[Web page edit records]:
»»

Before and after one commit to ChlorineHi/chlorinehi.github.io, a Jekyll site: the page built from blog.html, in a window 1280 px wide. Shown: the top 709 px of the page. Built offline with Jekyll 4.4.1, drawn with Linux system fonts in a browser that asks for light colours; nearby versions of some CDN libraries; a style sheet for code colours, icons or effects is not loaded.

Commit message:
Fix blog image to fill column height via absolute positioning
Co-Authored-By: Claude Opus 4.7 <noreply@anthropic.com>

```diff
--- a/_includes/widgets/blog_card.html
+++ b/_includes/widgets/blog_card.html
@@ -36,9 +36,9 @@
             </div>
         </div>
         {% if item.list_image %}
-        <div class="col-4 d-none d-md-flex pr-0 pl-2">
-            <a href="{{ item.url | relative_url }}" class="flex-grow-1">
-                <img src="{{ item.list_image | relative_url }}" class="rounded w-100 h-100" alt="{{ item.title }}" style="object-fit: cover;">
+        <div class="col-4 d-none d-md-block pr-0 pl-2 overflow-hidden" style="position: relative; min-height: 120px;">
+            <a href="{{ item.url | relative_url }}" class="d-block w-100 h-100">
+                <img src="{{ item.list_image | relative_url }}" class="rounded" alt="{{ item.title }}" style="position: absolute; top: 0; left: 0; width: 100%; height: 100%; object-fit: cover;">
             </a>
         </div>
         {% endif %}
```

««

Show every line above where "none" is found.

[Response for this exercise]:
-        <div class="col-4 d-none d-md-flex pr-0 pl-2">
+        <div class="col-4 d-none d-md-block pr-0 pl-2 overflow-hidden" style="position: relative; min-height: 120px;">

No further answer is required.